But Donald Trump is not the only president who has had low poll numbers at this point. Harry Truman had low poll numbers in the middle of 1947; Jimmy carter had low poll numbers at mid-point in 1979; George Bush hit a low point in 1991 after Operation Deseret Storm, and his son George Walker Bush also hit a low point in 2003 in the two-and-a-half-year point of his presidency with the help of an unpopular war in Iraq.

For Mr. Trump, what happened in both El Paso and Dayton should not be erased by the Republicans’ refusal to debate the issues of gun control. Even for them, the job approval numbers are major reflection against the presidency of Mr. Donald Trump.

John Huerta, Warren

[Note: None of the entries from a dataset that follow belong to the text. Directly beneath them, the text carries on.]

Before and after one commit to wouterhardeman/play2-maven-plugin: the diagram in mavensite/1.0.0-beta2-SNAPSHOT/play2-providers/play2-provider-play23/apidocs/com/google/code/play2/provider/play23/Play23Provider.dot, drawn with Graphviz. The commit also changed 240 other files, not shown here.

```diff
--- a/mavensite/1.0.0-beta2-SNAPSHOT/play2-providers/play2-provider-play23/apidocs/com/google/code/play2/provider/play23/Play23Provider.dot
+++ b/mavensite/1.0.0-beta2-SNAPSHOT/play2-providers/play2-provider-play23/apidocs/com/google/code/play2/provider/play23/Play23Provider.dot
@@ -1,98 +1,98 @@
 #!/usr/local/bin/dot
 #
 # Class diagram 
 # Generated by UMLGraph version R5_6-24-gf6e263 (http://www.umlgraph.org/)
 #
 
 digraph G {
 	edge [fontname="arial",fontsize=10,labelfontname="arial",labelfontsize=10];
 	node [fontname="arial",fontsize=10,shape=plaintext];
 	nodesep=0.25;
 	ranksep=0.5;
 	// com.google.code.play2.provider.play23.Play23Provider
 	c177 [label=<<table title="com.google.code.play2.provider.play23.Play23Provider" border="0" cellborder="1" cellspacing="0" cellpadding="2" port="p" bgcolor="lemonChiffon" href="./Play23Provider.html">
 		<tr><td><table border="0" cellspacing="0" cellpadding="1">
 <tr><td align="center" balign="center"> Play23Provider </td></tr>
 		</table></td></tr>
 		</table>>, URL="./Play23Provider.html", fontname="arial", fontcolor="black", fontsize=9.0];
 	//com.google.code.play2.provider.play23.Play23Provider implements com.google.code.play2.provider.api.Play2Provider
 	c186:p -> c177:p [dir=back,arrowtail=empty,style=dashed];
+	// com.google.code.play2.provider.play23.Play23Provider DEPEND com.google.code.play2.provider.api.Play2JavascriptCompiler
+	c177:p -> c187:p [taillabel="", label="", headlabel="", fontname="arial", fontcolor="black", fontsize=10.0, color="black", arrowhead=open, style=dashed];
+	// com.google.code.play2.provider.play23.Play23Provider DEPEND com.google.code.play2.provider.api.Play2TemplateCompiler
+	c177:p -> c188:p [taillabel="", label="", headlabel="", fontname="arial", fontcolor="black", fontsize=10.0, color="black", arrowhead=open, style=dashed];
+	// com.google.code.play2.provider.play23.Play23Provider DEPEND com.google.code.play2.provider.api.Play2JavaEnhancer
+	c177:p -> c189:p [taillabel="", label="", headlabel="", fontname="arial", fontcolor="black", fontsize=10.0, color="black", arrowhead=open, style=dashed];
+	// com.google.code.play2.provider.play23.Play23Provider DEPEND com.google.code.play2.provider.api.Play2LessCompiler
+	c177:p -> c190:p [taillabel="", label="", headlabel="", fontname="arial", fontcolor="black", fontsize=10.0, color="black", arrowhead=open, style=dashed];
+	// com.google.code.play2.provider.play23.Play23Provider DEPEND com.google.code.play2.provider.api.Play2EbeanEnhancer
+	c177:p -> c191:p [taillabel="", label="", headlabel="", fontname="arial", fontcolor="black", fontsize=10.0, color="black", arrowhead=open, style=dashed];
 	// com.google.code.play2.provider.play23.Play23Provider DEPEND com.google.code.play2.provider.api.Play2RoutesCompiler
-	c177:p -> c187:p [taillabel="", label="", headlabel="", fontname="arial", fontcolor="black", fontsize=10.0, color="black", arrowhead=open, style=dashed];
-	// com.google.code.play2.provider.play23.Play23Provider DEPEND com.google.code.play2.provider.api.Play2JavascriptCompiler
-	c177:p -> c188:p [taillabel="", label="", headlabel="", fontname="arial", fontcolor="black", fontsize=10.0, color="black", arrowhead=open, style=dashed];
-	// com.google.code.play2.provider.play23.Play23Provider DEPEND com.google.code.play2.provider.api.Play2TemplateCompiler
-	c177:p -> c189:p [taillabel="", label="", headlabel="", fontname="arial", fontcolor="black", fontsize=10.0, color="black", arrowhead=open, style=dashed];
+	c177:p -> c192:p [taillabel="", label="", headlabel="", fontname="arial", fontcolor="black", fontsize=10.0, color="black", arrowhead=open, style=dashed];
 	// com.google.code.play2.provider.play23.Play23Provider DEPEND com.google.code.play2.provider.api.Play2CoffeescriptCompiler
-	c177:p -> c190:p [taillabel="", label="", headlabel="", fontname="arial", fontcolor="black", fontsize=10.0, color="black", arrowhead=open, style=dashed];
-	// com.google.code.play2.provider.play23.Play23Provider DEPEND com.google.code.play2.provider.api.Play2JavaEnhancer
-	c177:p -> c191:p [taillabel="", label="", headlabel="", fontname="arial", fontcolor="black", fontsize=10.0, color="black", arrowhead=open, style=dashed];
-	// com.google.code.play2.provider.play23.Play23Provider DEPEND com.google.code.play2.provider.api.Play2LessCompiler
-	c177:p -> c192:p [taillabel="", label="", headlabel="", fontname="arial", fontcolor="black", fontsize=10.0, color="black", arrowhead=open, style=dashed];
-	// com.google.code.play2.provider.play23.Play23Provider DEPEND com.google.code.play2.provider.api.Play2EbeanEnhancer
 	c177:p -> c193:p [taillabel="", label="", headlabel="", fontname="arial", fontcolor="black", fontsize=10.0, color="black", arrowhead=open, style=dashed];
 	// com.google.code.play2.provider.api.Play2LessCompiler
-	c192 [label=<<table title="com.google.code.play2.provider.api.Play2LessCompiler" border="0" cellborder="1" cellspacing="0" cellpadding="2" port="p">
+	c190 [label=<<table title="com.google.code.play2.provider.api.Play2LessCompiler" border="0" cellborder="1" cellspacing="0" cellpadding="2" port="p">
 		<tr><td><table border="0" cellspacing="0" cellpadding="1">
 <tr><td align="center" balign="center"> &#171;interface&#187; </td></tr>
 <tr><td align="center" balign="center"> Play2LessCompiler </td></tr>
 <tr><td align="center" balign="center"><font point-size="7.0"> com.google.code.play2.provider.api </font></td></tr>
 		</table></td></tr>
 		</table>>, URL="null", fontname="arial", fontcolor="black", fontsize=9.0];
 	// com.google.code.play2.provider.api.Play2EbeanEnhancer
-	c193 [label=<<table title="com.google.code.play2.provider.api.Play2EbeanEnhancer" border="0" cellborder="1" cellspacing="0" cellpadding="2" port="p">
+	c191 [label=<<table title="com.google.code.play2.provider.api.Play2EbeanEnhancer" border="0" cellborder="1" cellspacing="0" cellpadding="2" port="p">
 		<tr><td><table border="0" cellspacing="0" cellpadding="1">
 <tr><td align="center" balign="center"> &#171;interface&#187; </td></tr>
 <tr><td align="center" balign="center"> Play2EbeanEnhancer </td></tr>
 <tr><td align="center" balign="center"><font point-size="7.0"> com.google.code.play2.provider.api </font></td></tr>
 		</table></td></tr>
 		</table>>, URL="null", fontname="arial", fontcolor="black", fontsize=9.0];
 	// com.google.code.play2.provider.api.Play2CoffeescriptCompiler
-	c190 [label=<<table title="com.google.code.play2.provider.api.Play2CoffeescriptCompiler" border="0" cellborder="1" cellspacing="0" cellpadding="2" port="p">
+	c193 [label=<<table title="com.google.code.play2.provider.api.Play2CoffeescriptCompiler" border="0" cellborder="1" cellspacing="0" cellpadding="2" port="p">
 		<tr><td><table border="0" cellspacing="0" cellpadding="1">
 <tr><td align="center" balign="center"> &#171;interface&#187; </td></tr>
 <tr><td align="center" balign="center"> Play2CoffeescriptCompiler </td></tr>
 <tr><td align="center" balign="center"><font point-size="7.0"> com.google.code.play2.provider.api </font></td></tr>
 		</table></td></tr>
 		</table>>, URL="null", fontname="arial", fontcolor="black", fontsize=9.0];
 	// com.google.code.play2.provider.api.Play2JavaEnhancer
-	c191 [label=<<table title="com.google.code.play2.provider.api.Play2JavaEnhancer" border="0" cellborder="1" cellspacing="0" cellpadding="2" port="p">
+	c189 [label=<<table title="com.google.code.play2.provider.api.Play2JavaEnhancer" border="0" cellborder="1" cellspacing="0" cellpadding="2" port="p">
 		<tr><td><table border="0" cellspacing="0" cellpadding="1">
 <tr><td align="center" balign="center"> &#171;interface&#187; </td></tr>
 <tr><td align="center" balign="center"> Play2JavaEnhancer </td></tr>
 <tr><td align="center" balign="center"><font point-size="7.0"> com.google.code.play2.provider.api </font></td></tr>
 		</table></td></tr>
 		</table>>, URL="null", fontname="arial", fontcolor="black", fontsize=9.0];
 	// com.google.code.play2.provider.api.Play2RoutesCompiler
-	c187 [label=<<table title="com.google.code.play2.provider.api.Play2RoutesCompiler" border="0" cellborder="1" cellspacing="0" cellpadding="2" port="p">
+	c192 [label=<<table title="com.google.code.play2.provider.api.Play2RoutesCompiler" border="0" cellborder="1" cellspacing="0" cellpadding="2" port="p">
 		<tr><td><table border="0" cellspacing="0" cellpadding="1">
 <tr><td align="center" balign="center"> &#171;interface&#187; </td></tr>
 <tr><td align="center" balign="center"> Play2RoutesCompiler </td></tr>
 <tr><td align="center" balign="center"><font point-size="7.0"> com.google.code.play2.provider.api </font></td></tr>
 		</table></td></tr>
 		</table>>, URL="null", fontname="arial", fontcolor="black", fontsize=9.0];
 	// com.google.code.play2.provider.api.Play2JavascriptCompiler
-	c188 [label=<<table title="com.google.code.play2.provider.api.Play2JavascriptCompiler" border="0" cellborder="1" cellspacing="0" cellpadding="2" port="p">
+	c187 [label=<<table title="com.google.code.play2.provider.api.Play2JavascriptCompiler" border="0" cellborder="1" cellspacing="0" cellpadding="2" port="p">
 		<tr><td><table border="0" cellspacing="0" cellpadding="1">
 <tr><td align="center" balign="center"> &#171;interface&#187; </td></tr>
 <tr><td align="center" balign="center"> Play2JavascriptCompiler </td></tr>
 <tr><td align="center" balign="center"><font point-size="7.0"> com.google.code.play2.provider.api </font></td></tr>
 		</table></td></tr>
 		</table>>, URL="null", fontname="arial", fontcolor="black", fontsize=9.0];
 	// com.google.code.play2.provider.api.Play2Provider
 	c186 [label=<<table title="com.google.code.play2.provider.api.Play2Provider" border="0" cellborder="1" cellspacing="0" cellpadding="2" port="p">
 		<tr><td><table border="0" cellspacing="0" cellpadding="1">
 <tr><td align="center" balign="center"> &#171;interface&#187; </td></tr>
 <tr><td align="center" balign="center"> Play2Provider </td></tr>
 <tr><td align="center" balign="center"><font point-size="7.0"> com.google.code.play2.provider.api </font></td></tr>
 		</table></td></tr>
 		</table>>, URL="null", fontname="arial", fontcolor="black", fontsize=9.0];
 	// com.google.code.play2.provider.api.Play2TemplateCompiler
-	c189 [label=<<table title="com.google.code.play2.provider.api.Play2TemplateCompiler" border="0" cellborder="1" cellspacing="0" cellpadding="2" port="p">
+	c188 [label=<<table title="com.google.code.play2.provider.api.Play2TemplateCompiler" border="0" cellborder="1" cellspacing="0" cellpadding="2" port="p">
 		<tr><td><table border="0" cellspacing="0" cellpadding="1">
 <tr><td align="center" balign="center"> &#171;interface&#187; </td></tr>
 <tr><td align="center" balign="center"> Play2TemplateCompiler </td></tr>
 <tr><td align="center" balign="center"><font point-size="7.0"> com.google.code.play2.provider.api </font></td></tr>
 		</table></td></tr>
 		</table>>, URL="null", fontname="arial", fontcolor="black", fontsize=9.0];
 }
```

We have no president. Our country is now run by a dictator. He takes money for a party that he wants his friends in North Korea to see. That money could have helped our country. Now he is going to stop food stamps and put the death penalty back in prisons. He constantly lies. Pushes so hard on lying to set it into your brain so you will believe it. He is so full of hate for anyone that doesn’t agree with him. The news media is fake news. The news is based on what they show us with him talking or doing something. That’s not fake.

They now say all 50 states were compromised during his election. Why would we have to even go through impeachment? They are saying there is proof that our next vote will be compromised, too. I would be proud if our congressmen would stand up, show our strength and our pride and get him the heck out of there. Please remember, we are all God’s children. We shouldn’t be divided by race, party or religion. We need to stand together to work for what is best for all of us.

Judy Knight, Boise


I’m writing in response to Rosemary Smith’s letter on Aug. 22. What changed? Do you read the paper? Watch the news on TV? You haven’t noticed that our president isn’t very honest. You haven’t noticed that our president talks about people in a demeaning way. I could go on and on. I’m so tired of people thinking it’s all right to put others down. That hate is OK. Our leader is leading this nation in the wrong direction. If his goal is to divide this country, he’s doing a good job. It’s too bad that people think it’s all right to disrespect other people if they don’t think like you or look like you. I think it might be wise to put our energy into thinking more positive and acting more like a caring society. Unless your family tree shows you’re a Native American, you are descended from immigrants. Where would you be living now if your family had been refused entry into America.

Barbara C. Russell